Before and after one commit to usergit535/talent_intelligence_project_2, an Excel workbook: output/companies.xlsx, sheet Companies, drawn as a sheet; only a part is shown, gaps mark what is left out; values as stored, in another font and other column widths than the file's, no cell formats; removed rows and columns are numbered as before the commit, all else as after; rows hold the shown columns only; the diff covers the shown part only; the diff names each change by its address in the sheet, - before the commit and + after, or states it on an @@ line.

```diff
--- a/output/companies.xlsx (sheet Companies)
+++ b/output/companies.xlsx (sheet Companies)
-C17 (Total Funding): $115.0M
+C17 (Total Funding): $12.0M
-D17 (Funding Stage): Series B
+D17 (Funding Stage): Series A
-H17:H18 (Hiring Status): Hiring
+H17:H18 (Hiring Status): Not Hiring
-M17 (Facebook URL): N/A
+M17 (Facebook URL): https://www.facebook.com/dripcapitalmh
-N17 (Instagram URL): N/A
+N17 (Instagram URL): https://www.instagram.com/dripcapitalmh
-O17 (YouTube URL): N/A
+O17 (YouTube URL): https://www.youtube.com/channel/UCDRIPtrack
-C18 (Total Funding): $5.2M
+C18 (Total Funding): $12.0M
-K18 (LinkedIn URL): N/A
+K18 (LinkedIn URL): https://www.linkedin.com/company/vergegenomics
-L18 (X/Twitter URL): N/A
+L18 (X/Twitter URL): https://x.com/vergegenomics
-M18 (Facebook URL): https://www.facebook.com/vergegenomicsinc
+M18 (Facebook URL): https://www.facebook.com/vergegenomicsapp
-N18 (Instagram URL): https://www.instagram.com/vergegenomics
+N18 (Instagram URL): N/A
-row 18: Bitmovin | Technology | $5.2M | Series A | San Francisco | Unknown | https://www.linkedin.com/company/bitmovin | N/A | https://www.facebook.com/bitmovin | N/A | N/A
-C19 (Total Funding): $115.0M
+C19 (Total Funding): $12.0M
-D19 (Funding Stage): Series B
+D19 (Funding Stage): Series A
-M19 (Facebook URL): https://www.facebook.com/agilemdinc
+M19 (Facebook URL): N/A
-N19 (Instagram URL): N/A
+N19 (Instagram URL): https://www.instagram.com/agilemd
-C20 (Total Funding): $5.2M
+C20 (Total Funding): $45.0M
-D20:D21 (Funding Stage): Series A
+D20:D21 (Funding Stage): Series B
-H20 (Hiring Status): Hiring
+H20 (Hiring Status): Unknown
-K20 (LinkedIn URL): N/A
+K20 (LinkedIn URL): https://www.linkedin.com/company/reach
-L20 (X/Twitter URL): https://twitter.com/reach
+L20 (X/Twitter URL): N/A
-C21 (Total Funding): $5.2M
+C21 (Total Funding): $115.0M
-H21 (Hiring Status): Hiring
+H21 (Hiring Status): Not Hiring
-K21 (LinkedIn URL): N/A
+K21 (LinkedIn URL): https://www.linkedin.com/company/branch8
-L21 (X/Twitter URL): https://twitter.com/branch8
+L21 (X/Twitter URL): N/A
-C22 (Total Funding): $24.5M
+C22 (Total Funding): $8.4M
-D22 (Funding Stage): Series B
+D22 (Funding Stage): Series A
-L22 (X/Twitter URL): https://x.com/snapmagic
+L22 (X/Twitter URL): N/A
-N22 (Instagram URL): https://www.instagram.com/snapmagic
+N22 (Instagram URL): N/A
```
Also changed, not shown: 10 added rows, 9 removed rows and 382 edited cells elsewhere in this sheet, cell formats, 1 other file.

■ TRY IT
Reproduce all the records, exactly and in full.

■ REPLY
Before and after one commit to usergit535/talent_intelligence_project_2, an Excel workbook: output/companies.xlsx, sheet Companies, drawn as a sheet; only a part is shown, gaps mark what is left out; values as stored, in another font and other column widths than the file's, no cell formats; removed rows and columns are numbered as before the commit, all else as after; rows hold the shown columns only; the diff covers the shown part only; the diff names each change by its address in the sheet, - before the commit and + after, or states it on an @@ line.

```diff
--- a/output/companies.xlsx (sheet Companies)
+++ b/output/companies.xlsx (sheet Companies)
-C17 (Total Funding): $115.0M
+C17 (Total Funding): $12.0M
-D17 (Funding Stage): Series B
+D17 (Funding Stage): Series A
-H17:H18 (Hiring Status): Hiring
+H17:H18 (Hiring Status): Not Hiring
-M17 (Facebook URL): N/A
+M17 (Facebook URL): https://www.facebook.com/dripcapitalmh
-N17 (Instagram URL): N/A
+N17 (Instagram URL): https://www.instagram.com/dripcapitalmh
-O17 (YouTube URL): N/A
+O17 (YouTube URL): https://www.youtube.com/channel/UCDRIPtrack
-C18 (Total Funding): $5.2M
+C18 (Total Funding): $12.0M
-K18 (LinkedIn URL): N/A
+K18 (LinkedIn URL): https://www.linkedin.com/company/vergegenomics
-L18 (X/Twitter URL): N/A
+L18 (X/Twitter URL): https://x.com/vergegenomics
-M18 (Facebook URL): https://www.facebook.com/vergegenomicsinc
+M18 (Facebook URL): https://www.facebook.com/vergegenomicsapp
-N18 (Instagram URL): https://www.instagram.com/vergegenomics
+N18 (Instagram URL): N/A
-row 18: Bitmovin | Technology | $5.2M | Series A | San Francisco | Unknown | https://www.linkedin.com/company/bitmovin | N/A | https://www.facebook.com/bitmovin | N/A | N/A
-C19 (Total Funding): $115.0M
+C19 (Total Funding): $12.0M
-D19 (Funding Stage): Series B
+D19 (Funding Stage): Series A
-M19 (Facebook URL): https://www.facebook.com/agilemdinc
+M19 (Facebook URL): N/A
-N19 (Instagram URL): N/A
+N19 (Instagram URL): https://www.instagram.com/agilemd
-C20 (Total Funding): $5.2M
+C20 (Total Funding): $45.0M
-D20:D21 (Funding Stage): Series A
+D20:D21 (Funding Stage): Series B
-H20 (Hiring Status): Hiring
+H20 (Hiring Status): Unknown
-K20 (LinkedIn URL): N/A
+K20 (LinkedIn URL): https://www.linkedin.com/company/reach
-L20 (X/Twitter URL): https://twitter.com/reach
+L20 (X/Twitter URL): N/A
-C21 (Total Funding): $5.2M
+C21 (Total Funding): $115.0M
-H21 (Hiring Status): Hiring
+H21 (Hiring Status): Not Hiring
-K21 (LinkedIn URL): N/A
+K21 (LinkedIn URL): https://www.linkedin.com/company/branch8
-L21 (X/Twitter URL): https://twitter.com/branch8
+L21 (X/Twitter URL): N/A
-C22 (Total Funding): $24.5M
+C22 (Total Funding): $8.4M
-D22 (Funding Stage): Series B
+D22 (Funding Stage): Series A
-L22 (X/Twitter URL): https://x.com/snapmagic
+L22 (X/Twitter URL): N/A
-N22 (Instagram URL): https://www.instagram.com/snapmagic
+N22 (Instagram URL): N/A
```
Also changed, not shown: 10 added rows, 9 removed rows and 382 edited cells elsewhere in this sheet, cell formats, 1 other file.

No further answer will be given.